The castle know as the “Fortress of Berignone” (from the name of the forest in which it is located, a large forest complex that even today still maintains its incredible natural beauty), “Castle of the Bishops” or simply “Torraccia”, is an important fortification south of Volterra on a rocky spur where the Rio canyon and the Sellate stream meet, in the upper Cecina valley.
There is documentation of the castle already in the year 896 when Adalberto Marquis of Tuscany gifts it to Alboino, the Bishop of Volterra. Since then it has been a fortress and also the residence of the Bishops of Volterra (hence its name), used for administering justice, for minting coins, but above all as a refuge during the long struggle against the Comune. More than once, the Bishops retreated in order to avoid retaliation as they did after their victory in Benevento when they escaped to the fortress in order to avoid the assault of the Ghibellines.
In 1361 Berignone revolts against the Comune of Volterra, but is quickly brought back to order. In 1381, the inhabitants of Berignone themselves ask for Volterra’s help in defending the castle, now occupied by relatives of Simone dei Fagani di Reggio, Bishop of Volterra.
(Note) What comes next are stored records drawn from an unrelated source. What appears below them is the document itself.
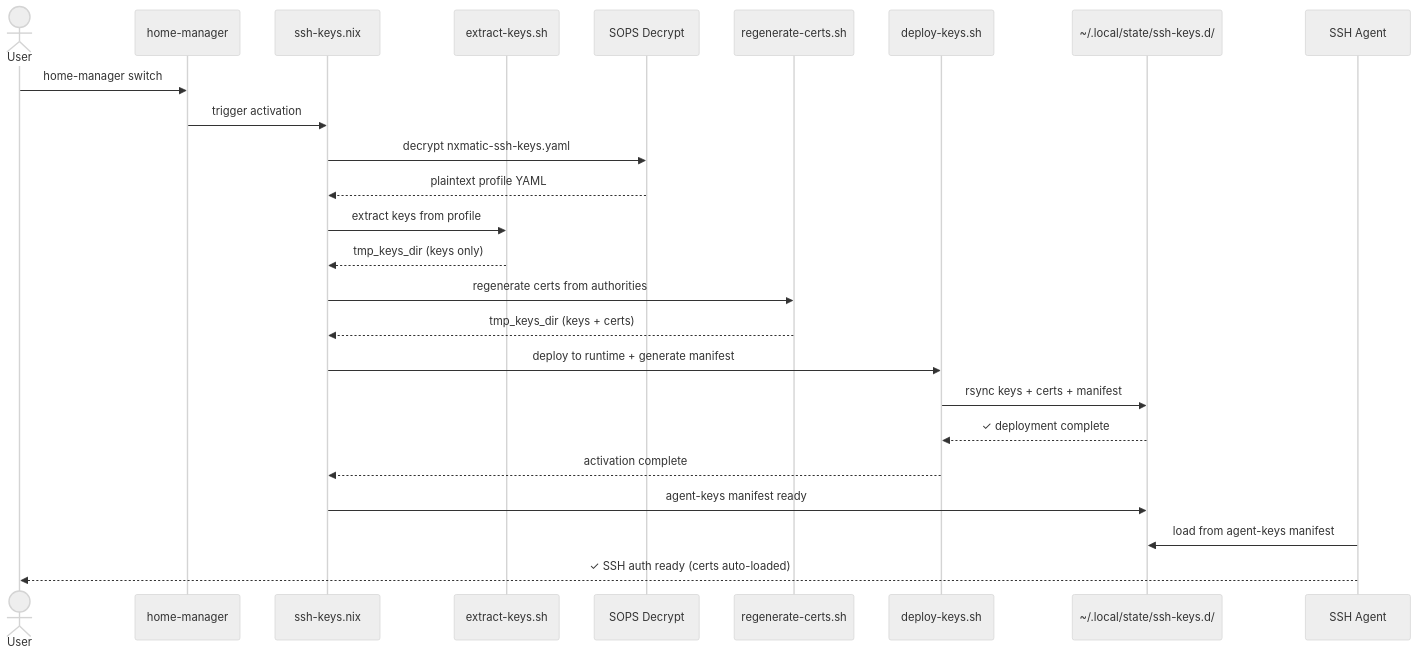
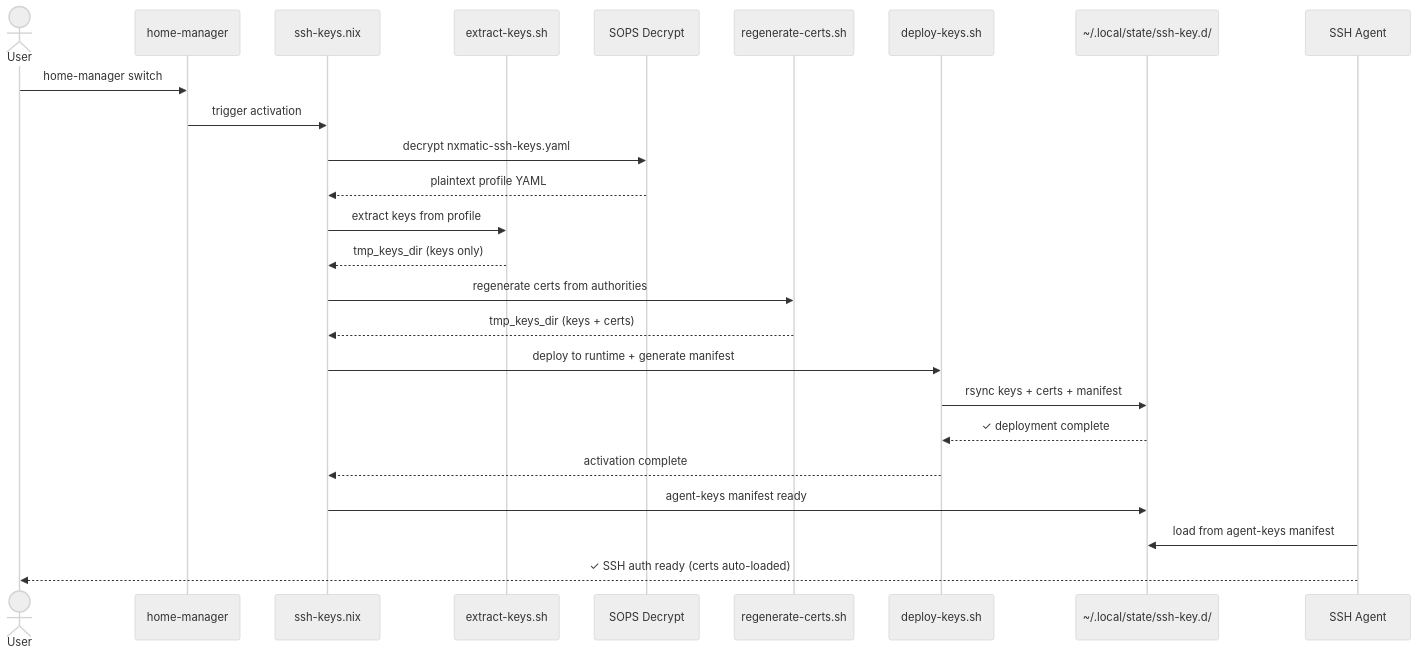
The fourth of 7 diagrams in docs/ssh-keys-diagrams.adoc (seedmatic/ndh), drawn with Mermaid (neutral theme) before and after one commit. The commit also changed other lines of this file and 4 other files, not shown here.

First line of the commit message:
refactor: update remaining ssh-keys.d references to ssh-key.d

```diff
--- a/docs/ssh-keys-diagrams.adoc
+++ b/docs/ssh-keys-diagrams.adoc
@@ -130,29 +130,29 @@
 [mermaid]
 ----
 sequenceDiagram
     actor User
     participant hm as home-manager
     participant Nix as ssh-keys.nix
     participant Stage1 as extract-keys.sh
     participant SOPS as SOPS Decrypt
     participant Stage2 as regenerate-certs.sh
     participant Stage3 as deploy-keys.sh
-    participant RuntimeDir as ~/.local/state/ssh-keys.d/
+    participant RuntimeDir as ~/.local/state/ssh-key.d/
     participant Agent as SSH Agent
 
     User->>hm: home-manager switch
     hm->>Nix: trigger activation
     Nix->>SOPS: decrypt nxmatic-ssh-keys.yaml
     SOPS-->>Nix: plaintext profile YAML
     Nix->>Stage1: extract keys from profile
     Stage1-->>Nix: tmp_keys_dir (keys only)
     Nix->>Stage2: regenerate certs from authorities
     Stage2-->>Nix: tmp_keys_dir (keys + certs)
     Nix->>Stage3: deploy to runtime + generate manifest
     Stage3->>RuntimeDir: rsync keys + certs + manifest
     RuntimeDir-->>Stage3: ✓ deployment complete
     Stage3-->>Nix: activation complete
     Nix->>RuntimeDir: agent-keys manifest ready
     Agent->>RuntimeDir: load from agent-keys manifest
     Agent-->>User: ✓ SSH auth ready (certs auto-loaded)
 ----
```
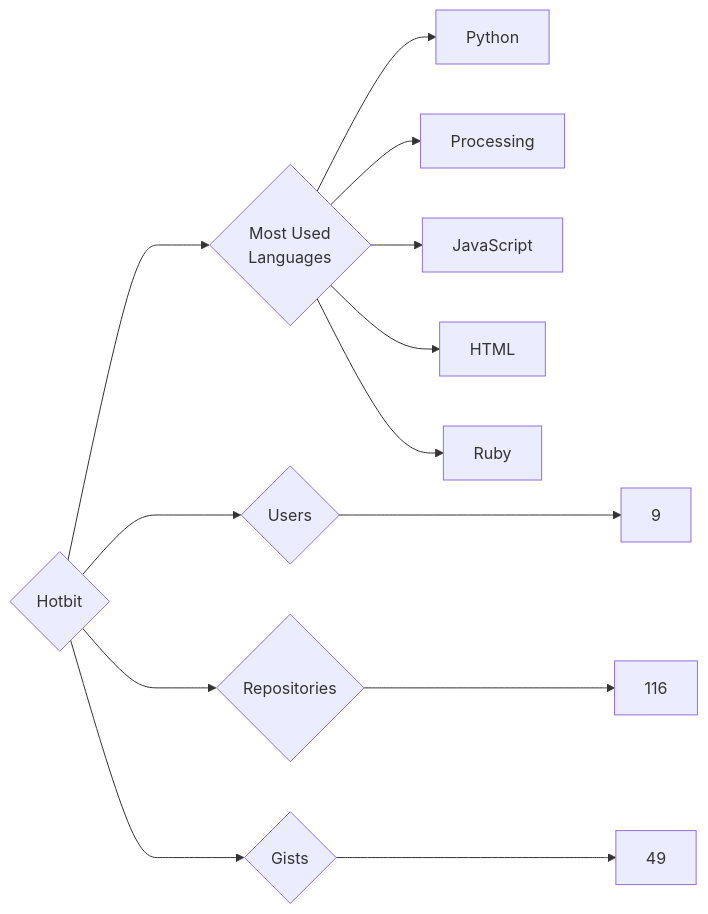
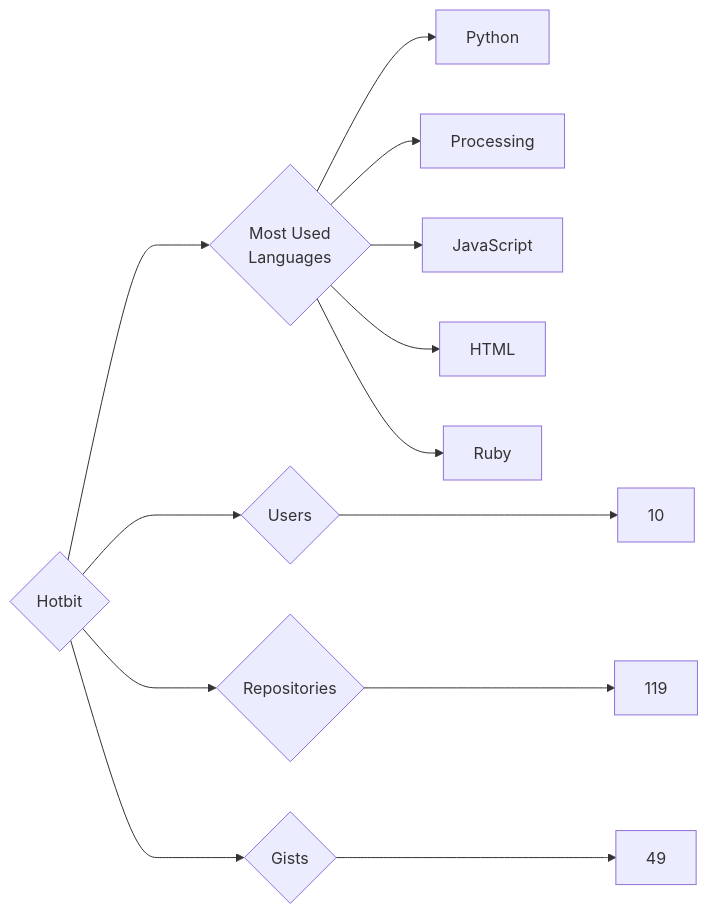
The diagram in targets/Hotbit/README.md (trickest/insiders), drawn with Mermaid before and after one commit. The commit also changed 1078 other files, not shown here.

````diff
--- a/targets/Hotbit/README.md
+++ b/targets/Hotbit/README.md
@@ -3,13 +3,13 @@
 ```mermaid
 graph LR
 COMPANY_NAME{Hotbit}
-COMPANY_NAME ---> U{Users} ---> UN[9]
-COMPANY_NAME ---> R{Repositories} ---> RN[116]
+COMPANY_NAME ---> U{Users} ---> UN[10]
+COMPANY_NAME ---> R{Repositories} ---> RN[119]
 COMPANY_NAME ---> G{Gists} ---> GN[49]
 COMPANY_NAME ---> ML{Most Used<br>Languages}
 ML --> Python[Python]
 ML --> Processing[Processing]
 ML --> JavaScript[JavaScript]
 ML --> HTML[HTML]
 ML --> Ruby[Ruby]
 ```
````
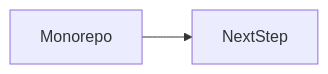
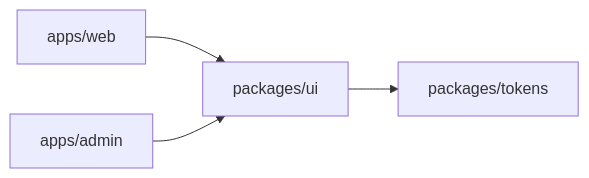
The second of 2 diagrams in docs/en/15-architecture/monorepo/index.md (OmidJavaherii/Frontend-Engineering-Handbook), drawn with Mermaid before and after one commit. The commit also changed other lines of this file and 461 other files, not shown here.

````diff
--- a/docs/en/15-architecture/monorepo/index.md
+++ b/docs/en/15-architecture/monorepo/index.md
@@ -94,4 +115,6 @@
 ```mermaid
 flowchart LR
-  concept[Monorepo] --> nextStep[NextStep]
+  web[apps/web] --> ui[packages/ui]
+  admin[apps/admin] --> ui
+  ui --> tokens[packages/tokens]
 ```
````
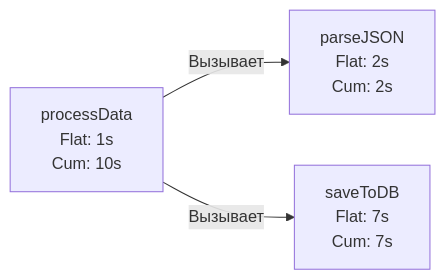
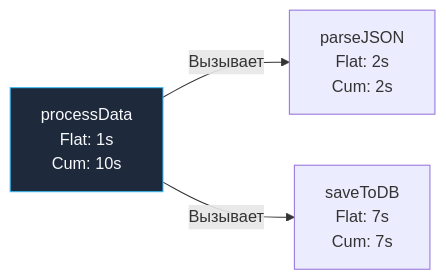
Before and after one commit to UnrealTemplier/go-textbook: the diagram in sources/15. Тестирование в Go (QA & Testing)/09. Производительность/3. CPU и memory profiling.md, drawn with Mermaid. The commit also changed 1666 other files, not shown here.

First line of the commit message:
feat(mermaid): add semantic color classDef to 1369 colorless flowchart/graph diagrams

````diff
--- a/sources/15. Тестирование в Go (QA & Testing)/09. Производительность/3. CPU и memory profiling.md
+++ b/sources/15. Тестирование в Go (QA & Testing)/09. Производительность/3. CPU и memory profiling.md
@@ -68,5 +68,15 @@
 ```mermaid
 flowchart LR
-    A["processData<br>Flat: 1s<br>Cum: 10s"] -->|"Вызывает"| B["parseJSON<br>Flat: 2s<br>Cum: 2s"]
+    classDef process  fill:#1e293b,stroke:#38bdf8,stroke-width:1px,color:#f8fafc
+    classDef success  fill:#064e3b,stroke:#34d399,stroke-width:1px,color:#f8fafc
+    classDef error    fill:#7f1d1d,stroke:#f87171,stroke-width:1px,color:#f8fafc
+    classDef warning  fill:#78350f,stroke:#fbbf24,stroke-width:1px,color:#f8fafc
+    classDef entry    fill:#1e3a5f,stroke:#38bdf8,stroke-width:2px,color:#f8fafc
+    classDef aux      fill:#334155,stroke:#64748b,stroke-width:1px,color:#f8fafc
+    classDef system   fill:#312e81,stroke:#a78bfa,stroke-width:1px,color:#f8fafc
+    classDef data     fill:#132d29,stroke:#2dd4bf,stroke-width:1px,color:#f8fafc
+    classDef network  fill:#881337,stroke:#fb7185,stroke-width:1px,color:#f8fafc
+    classDef accent   fill:#1e1b4b,stroke:#818cf8,stroke-width:1px,color:#f8fafc
+    A["processData<br>Flat: 1s<br>Cum: 10s"]:::process -->|"Вызывает"| B["parseJSON<br>Flat: 2s<br>Cum: 2s"]
     A -->|"Вызывает"| C["saveToDB<br>Flat: 7s<br>Cum: 7s"]
 ```
````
Several skirmishes followed until peace was finally declared on the 5th of February in 1382. In 1399 the castle was again occupied by the Sienese and from this moment the fortress began its decline.
Today, only ruins remain to dominate this vast forest, populated by boar, deer, and birds of prey, but just by looking at these ruins one can imagine the architectural strength and elegance of these ancient buildings.